(July 15, 2002 -- CropChoice news) -- "Genetically modified wheat is absolutely a corn marketing and price issue given the fact that foreign buyers have firmly warned the U.S. grain industry, U.S. farmers, and the U.S. government that they do not want- nor will they buy - genetically modified wheat," says Dan McGuire, director of the Farmer Choice - Customer First program of the American Corn Growers Association (ACGA).

On July 10, the Interim Agriculture Committee of the North Dakota Legislature heard testimony concerning the issue of whether the state should allow the planting of genetically modified (GMO) wheat. Both proponents and opponents of GMO wheat made presentations.

"If GMO wheat is introduced in the United States and cannot find a home in the export market, it may also be rejected in the domestic milling and wheat processing sector and ultimately be resisted by U.S. consumers. This would result into a situation where all that unwanted wheat will become a cheap feed grain, in direct competition with corn, thereby forcing corn prices lower than they already are. This is a major economic issue for the farm sector, most especially corn producers," added McGuire.

Iowa State University agricultural economist Robert Wisner told the N. D. legislative hearing that about eighty percent of U.S. hard red spring wheat exports go to twenty-two countries. Those countries currently require the labeling of GMO crops and foods containing ingredients processed from GMOs. Another 15 countries are expected to have similar laws within a few years. Wisner predicted that GMO wheat could cost the U.S. 50 percent of its spring wheat export market resulting in as much as a one-third decline in wheat prices.

"What has happened to the 'market-oriented' U.S. farm policy strategy?" asked Larry Mitchell, CEO of the ACGA "Have we reversed this policy after fifty years of hard work and after spending millions of producer funded grain check-off dollars, and billions of federal tax dollars to create and expand foreign markets for corn, wheat, and other grains? It appears so as our attempt to force the production and acceptance of GMOs can only be described as a 'market-development-in-reverse' program."

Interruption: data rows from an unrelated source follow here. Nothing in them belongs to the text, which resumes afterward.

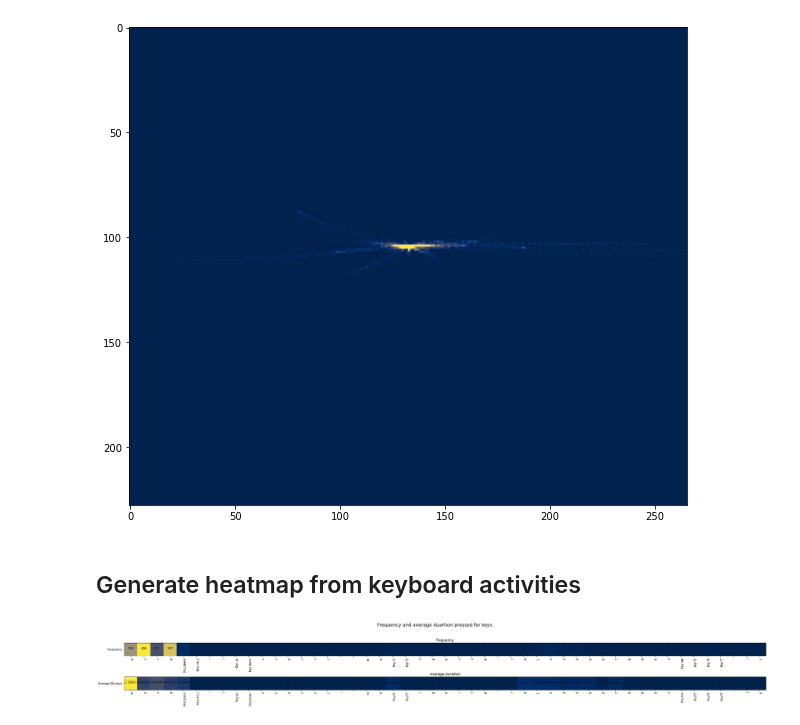
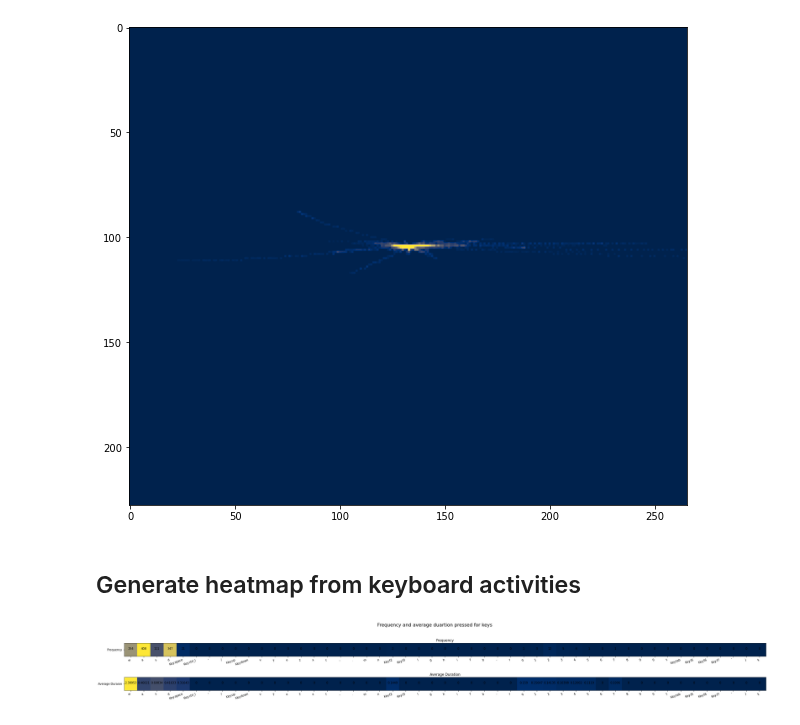
Before and after one commit to HengjunLuo/capstone-landis, a Jupyter notebook: log_parser.ipynb, the cells around one changed output. Cells and saved outputs as stored; diff of their text form; code cells hidden in the pictures.

Commit message:
Added keyboadr heatmap

```diff
--- a/log_parser.ipynb
+++ b/log_parser.ipynb
@@ -240,35 +240,33 @@ arrDura = np.array([keyDuraList])
 # Setting up the heatmap
 fig, axes = plt.subplots( nrows=2)
 ax1,ax2 = axes
 im1 = ax1.imshow(arrFreq, cmap='cividis')
 im2 = ax2.imshow(arrDura, cmap='cividis')
 plt.subplots_adjust(top=0.1, bottom=0)
 
 
 ax1.set_xticks(np.arange(len(keyBindings)))
 ax1.set_yticks(np.arange(len(['Frequency'])))
 ax2.set_xticks(np.arange(len(keyBindings)))
 ax2.set_yticks(np.arange(len(['Average Duraion'])))
 
 ax1.set_xticklabels(keyBindings)
 ax1.set_yticklabels(['Frequency'])
 ax2.set_xticklabels(keyBindings)
 ax2.set_yticklabels(['Average Duraion'])
 # Rotate the tick labels and set their alignment.
-plt.setp(ax1.get_xticklabels(), rotation=90, ha="right",
-         rotation_mode="anchor")
-plt.setp(ax2.get_xticklabels(), rotation=90, ha="right",
-         rotation_mode="anchor")
+plt.setp(ax1.get_xticklabels(), rotation=20, ha="right")
+plt.setp(ax2.get_xticklabels(), rotation=20, ha="right")
 for i in range(len(keyBindings)):
     text = ax1.text(i,0, keyFreqList[i], ha='center')
     text = ax2.text(i,0, keyDuraList[i], ha='center')
 ax1.set_title("Frequency")
 ax2.set_title("Average Duration")
 fig.set_size_inches(40,30)
 fig.suptitle("Frequency and average duartion pressed for keys", fontsize=16, ha='center', va='top', x=0.5, y= 0.12)
 fig.tight_layout
 
 # Show heatmaps for frequency and average duartion pressed for keys
 plt.show()
 # %% [output]
-[figure, old version]
+[figure, new version]
```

"In the 2001/02 wheat marketing year (MY) total U.S. wheat exports only reached 887 million bushels (50 percent of the export level in MY 1981/82) with 205 million bushels being hard red spring wheat, so losing 100 million bushels per year of those exports is serious business with the year-over-year impact being a major price depressant. Given the commingling and blending that goes on with wheat classes, we could expect to see hard and soft red winter wheat exports hurt as well," added McGuire. "There's also the issue of split cargoes where a ship carries more than one class of wheat in its various holds. All of this is just one more serious anti-customer, anti-farmer, and anti-export development."